Aug. 26, 2008

Add to     Digg this story Digg this is reportedly looking to enter the school textbook market with the release of a new, student-friendly version of its Kindle electronic book reader. Amazon is already at work on new Kindles and thinks there is an opportunity in the US $5.5 billion textbook market.

The online retail giant has previously confirmed that there will be Kindle updates but isn't commenting on targeting specific markets as of yet. But the company did say to expect an official announcement soon.

Mary Skafidas, spokesperson for McGraw-Hill Education says "today, there are many people that think that major textbook publishers are against e-books. In fact, the exact opposite is true."

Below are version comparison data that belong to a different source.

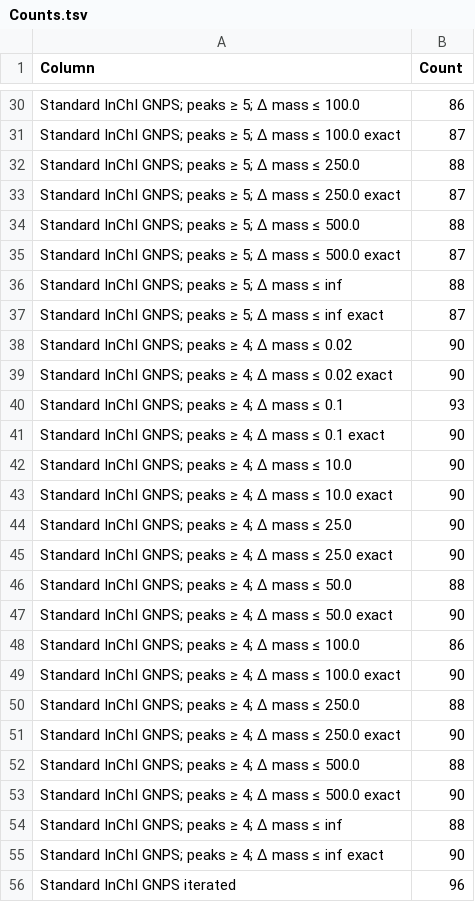
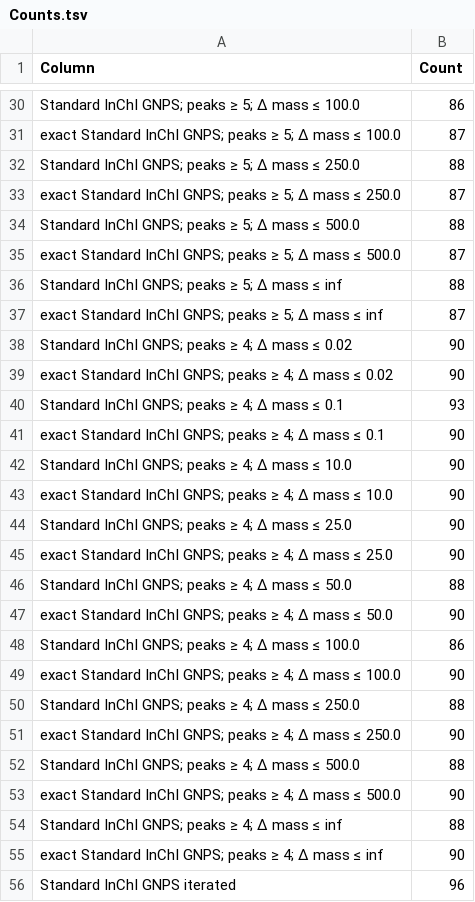
Before and after one commit to MejriY/MS2DECIDE_article_data, a TSV file: Generated/Manufactured case/4 - Tables/Counts.tsv, drawn as a sheet; only a part is shown, gaps mark what is left out; the diff covers the shown part only; the diff names each change by its address in the sheet, - before the commit and + after, or states it on an @@ line.

```diff
--- a/Generated/Manufactured case/4 - Tables/Counts.tsv
+++ b/Generated/Manufactured case/4 - Tables/Counts.tsv
-A31 (Column): Standard InChI GNPS; peaks ≥ 5; Δ mass ≤ 100.0 exact
+A31 (Column): exact Standard InChI GNPS; peaks ≥ 5; Δ mass ≤ 100.0
-A33 (Column): Standard InChI GNPS; peaks ≥ 5; Δ mass ≤ 250.0 exact
+A33 (Column): exact Standard InChI GNPS; peaks ≥ 5; Δ mass ≤ 250.0
-A35 (Column): Standard InChI GNPS; peaks ≥ 5; Δ mass ≤ 500.0 exact
+A35 (Column): exact Standard InChI GNPS; peaks ≥ 5; Δ mass ≤ 500.0
-A37 (Column): Standard InChI GNPS; peaks ≥ 5; Δ mass ≤ inf exact
+A37 (Column): exact Standard InChI GNPS; peaks ≥ 5; Δ mass ≤ inf
-A39 (Column): Standard InChI GNPS; peaks ≥ 4; Δ mass ≤ 0.02 exact
+A39 (Column): exact Standard InChI GNPS; peaks ≥ 4; Δ mass ≤ 0.02
-A41 (Column): Standard InChI GNPS; peaks ≥ 4; Δ mass ≤ 0.1 exact
+A41 (Column): exact Standard InChI GNPS; peaks ≥ 4; Δ mass ≤ 0.1
-A43 (Column): Standard InChI GNPS; peaks ≥ 4; Δ mass ≤ 10.0 exact
+A43 (Column): exact Standard InChI GNPS; peaks ≥ 4; Δ mass ≤ 10.0
-A45 (Column): Standard InChI GNPS; peaks ≥ 4; Δ mass ≤ 25.0 exact
+A45 (Column): exact Standard InChI GNPS; peaks ≥ 4; Δ mass ≤ 25.0
-A47 (Column): Standard InChI GNPS; peaks ≥ 4; Δ mass ≤ 50.0 exact
+A47 (Column): exact Standard InChI GNPS; peaks ≥ 4; Δ mass ≤ 50.0
-A49 (Column): Standard InChI GNPS; peaks ≥ 4; Δ mass ≤ 100.0 exact
+A49 (Column): exact Standard InChI GNPS; peaks ≥ 4; Δ mass ≤ 100.0
-A51 (Column): Standard InChI GNPS; peaks ≥ 4; Δ mass ≤ 250.0 exact
+A51 (Column): exact Standard InChI GNPS; peaks ≥ 4; Δ mass ≤ 250.0
-A53 (Column): Standard InChI GNPS; peaks ≥ 4; Δ mass ≤ 500.0 exact
+A53 (Column): exact Standard InChI GNPS; peaks ≥ 4; Δ mass ≤ 500.0
-A55 (Column): Standard InChI GNPS; peaks ≥ 4; Δ mass ≤ inf exact
+A55 (Column): exact Standard InChI GNPS; peaks ≥ 4; Δ mass ≤ inf
```
Also changed, not shown: 14 edited cells elsewhere in this file, 3 other files.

That isn't stopping analysts and the technology press from offering educated guesses about an affordable Kindle with a bigger screen that would allow students to download college and university textbooks from all the major publishers.

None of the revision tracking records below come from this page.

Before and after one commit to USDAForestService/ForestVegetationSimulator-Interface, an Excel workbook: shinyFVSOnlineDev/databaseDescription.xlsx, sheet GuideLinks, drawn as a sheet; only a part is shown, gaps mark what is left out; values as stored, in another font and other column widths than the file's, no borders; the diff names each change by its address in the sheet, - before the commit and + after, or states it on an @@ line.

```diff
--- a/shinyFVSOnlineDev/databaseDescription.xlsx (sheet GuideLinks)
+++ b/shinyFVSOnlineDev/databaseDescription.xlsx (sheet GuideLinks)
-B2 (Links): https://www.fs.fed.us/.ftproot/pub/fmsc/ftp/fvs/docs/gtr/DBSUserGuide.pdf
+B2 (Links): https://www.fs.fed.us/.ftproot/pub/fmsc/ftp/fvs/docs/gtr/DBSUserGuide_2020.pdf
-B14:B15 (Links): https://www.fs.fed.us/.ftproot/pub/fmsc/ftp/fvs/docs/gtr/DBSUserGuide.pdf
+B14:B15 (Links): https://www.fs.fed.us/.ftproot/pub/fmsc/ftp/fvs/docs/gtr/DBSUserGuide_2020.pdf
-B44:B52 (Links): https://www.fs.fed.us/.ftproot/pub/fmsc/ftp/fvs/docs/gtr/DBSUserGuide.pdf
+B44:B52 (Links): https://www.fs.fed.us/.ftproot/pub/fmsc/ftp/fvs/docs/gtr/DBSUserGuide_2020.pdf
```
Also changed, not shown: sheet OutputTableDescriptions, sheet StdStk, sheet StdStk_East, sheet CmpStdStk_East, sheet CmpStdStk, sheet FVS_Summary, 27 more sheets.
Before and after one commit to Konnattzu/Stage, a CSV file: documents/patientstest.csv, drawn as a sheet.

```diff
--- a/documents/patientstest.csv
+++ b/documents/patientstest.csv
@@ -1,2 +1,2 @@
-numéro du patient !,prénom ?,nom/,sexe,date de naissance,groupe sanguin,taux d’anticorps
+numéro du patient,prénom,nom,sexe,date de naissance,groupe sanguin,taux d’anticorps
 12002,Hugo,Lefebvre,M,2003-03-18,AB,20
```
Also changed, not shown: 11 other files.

Improved functionality would let the students click on hyperlinks, highlight text and search the Internet while accessing the same graphically rich, color pages now available in the books.

About 95 percent of McGraw-Hill Education's textbooks are available in digital form, Skafidas said. Overall, e-books are a small part of McGraw's global revenue stream, but it is a growing source that has seen a dramatic increase in demand during the last two years.

"We think that this is great cince the functionality offered in digital devices is more useful and more flexible in the long run to students than printed books. We have a strong relationship with Amazon. We offer our materials in any way that our customers would prefer to use them," added Skafidas.

To prove her point, Skafidas mentioned CourseSmart, a Web site representing a coalition of major textbook publishers including McGraw, Pearson, Wiley, Cengage Learning and Jones and Bartlett. The website is a one-stop-shop for legal digital education materials for students and faculty.

The need to reproduce textbook pages exactly as they appear in print form is also a factor. "It's very hard to do color the way it's used in 90 percent of the textbooks. In a biology textbook, the minute you lose color, you lose real education value. I've seen some color prototypes. They're not that bad but the cost problems are really dramatic."

Frank Lyman, CourseSmart's executive v.p. of marketing says "the near-future of education will center on Kindle-like devices that compliment laptop computers. However, the problems involve both technological developments and old-fashioned dealmaking.

He added "as a whole, the consumer book market is very different from the textbook market. With textbooks, students only buy what they are assigned. It's a narrow set of titles, and you have to have exactly what they're looking for. You need a lot of content."

Amazon or any other deal maker will need to make the right deals with publishers that address concerns like piracy and the ability to update texts.

James McQuivey, a Forrester Research analyst who was once a college professor said "once they get these 20 or 21-year-old youngsters reading on a Kindle, I assume they'll have them for life. They'll pay for the device out of their college funds and then they'll keep it for pleasure reading for years after."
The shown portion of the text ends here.